User interface change data
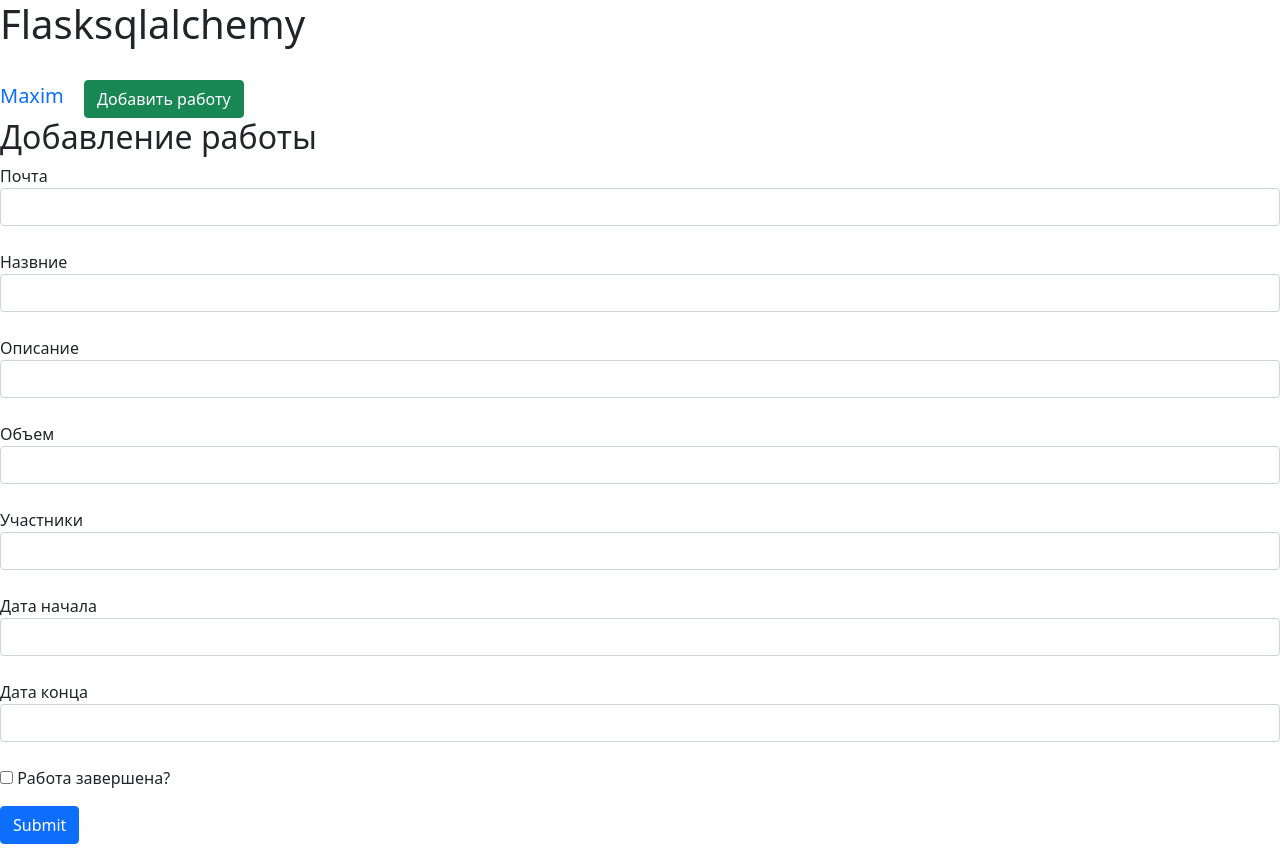
After one commit to nana444ahahhh/flsalchemy, a Flask app: page /addjob in a window 1280 px wide. The commit adds this page. Run offline with Flask 3, Linux system fonts and the light colour scheme; a user stored in the database is signed in.

Commit message:
Add files via upload

```diff
--- a/data/__all_models.py
+++ b/data/__all_models.py
@@ -1 +1,2 @@
 from . import users
+from . import jobs
--- a/main.py
+++ b/main.py
@@ -3,11 +3,12 @@ import datetime
 
 from flask_login import LoginManager, login_user, logout_user, login_required
 from flask_wtf import FlaskForm
-from wtforms import PasswordField, BooleanField, SubmitField, EmailField, StringField, IntegerField
+from wtforms import PasswordField, BooleanField, SubmitField, EmailField, StringField, IntegerField, DateTimeField
 
 from wtforms.validators import DataRequired
 from data import db_session
 
+from data.users import User
 from data.users import User
 from flask_restful import Api
 
@@ -19,11 +20,6 @@ app.config['PERMANENT_SESSION_LIFETIME'] = datetime.timedelta(days=365)
 login_manager = LoginManager()
 login_manager.init_app(app)
 
-blueprint = Blueprint(
-    'news_api',
-    __name__,
-    template_folder='templates'
-)
 
 db_session.global_init("db/blogs.db")
 dbs = db_session.create_session()
@@ -36,6 +32,18 @@ class LoginForm(FlaskForm):
     password = PasswordField('Пароль', validators=[DataRequired()])
     remember_me = BooleanField('Запомнить меня')
     submit = SubmitField('Войти')
+
+
+class JobForm(FlaskForm):
+    email = StringField('Почта', validators=[DataRequired()])
+    name = StringField('Назвние', validators=[DataRequired()])
+    about = StringField('Описание', validators=[DataRequired()])
+    size = IntegerField('Объем', validators=[DataRequired()])
+    collaborators = StringField('Участники')
+    start = DateTimeField('Дата начала', format='Дата:%Y-%m-%d Время:%H:%M:%S')
+    end = DateTimeField('Дата конца', format='Дата:%Y-%m-%d Время:%H:%M:%S')
+    finished = BooleanField('Работа завершена?')
+    submit = SubmitField('Submit')
 
 
 class RegisterForm(FlaskForm):
@@ -104,5 +112,13 @@ def register():
     return render_template('register.html', title='регистрация', form=form)
 
 
+@app.route('/addjob', methods=['GET', 'POST'])
+@login_required
+def addjob():
+    form = JobForm()
+
+    return render_template('addjob.html', form=form, title='Добавление работы')
+
+
 if __name__ == '__main__':
     app.run(port=8080, host='127.0.0.1')
--- /dev/null
+++ b/templates/addjob.html
@@ -0,0 +1,39 @@
+{% extends "base.html" %}
+
+{% block content %}
+<h2 id="temp">{{ title }}</h2>
+    <form action="" method="post">
+        {{ form.hidden_tag() }}
+        <div class="forms">
+            {{ form.email.label }}<br>
+            {{ form.email(class="form-control") }}<br>
+        </div>
+        <div class="forms">
+            {{ form.name.label }}<br>
+            {{ form.name(class="form-control") }}<br>
+        </div>
+        <div class="forms">
+            {{ form.about.label }}<br>
+            {{ form.about(class="form-control") }}<br>
+        </div>
+        <div class="forms">
+            {{ form.size.label }}<br>
+            {{ form.size(class="form-control") }}<br>
+        </div>
+        <div class="forms">
+            {{ form.collaborators.label }}<br>
+            {{ form.collaborators(class="form-control") }}<br>
+        </div>
+        <div class="forms">
+            {{ form.start.label }}<br>
+            {{ form.start(class="form-control") }}<br>
+        </div>
+        <div class="forms">
+            {{ form.end.label }}<br>
+            {{ form.end(class="form-control") }}<br>
+        </div>
+        <p class="forms">{{ form.finished() }} {{ form.finished.label }}</p>
+        <p class="forms">{{ form.submit(type="submit", class="btn btn-primary") }}</p>
+        <div>{{ message }}</div>
+    </form>
+{% endblock %}
--- a/templates/base.html
+++ b/templates/base.html
@@ -15,10 +15,12 @@
         <nav><a>
            {% if current_user.is_authenticated %}
     <a class="navbar-brand" href="/logout">{{ current_user.name }}</a>
+             <a class="btn btn-success" href="/addjob">Добавить работу</a>
 {% else %}
     <p>
         <a class="btn btn-primary " href="/register">Зарегистрироваться</a>
         <a class="btn btn-success" href="/login">Войти</a>
+
     </p>
 {% endif %}
         </a></nav>
```
Also changed, not shown: data/jobs.py (added, +15 -0 lines), data/db_session.py (line endings or trailing spaces), data/users.py (line endings or trailing spaces), db/blogs.db, templates/login.html (line endings or trailing spaces), templates/register.html (line endings or trailing spaces).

Assigned task:
Using the entries, return every line where the word "label" can be found.

Task solution:
+            {{ form.email.label }}<br>
+            {{ form.name.label }}<br>
+            {{ form.about.label }}<br>
+            {{ form.size.label }}<br>
+            {{ form.collaborators.label }}<br>
+            {{ form.start.label }}<br>
+            {{ form.end.label }}<br>
+        <p class="forms">{{ form.finished() }} {{ form.finished.label }}</p>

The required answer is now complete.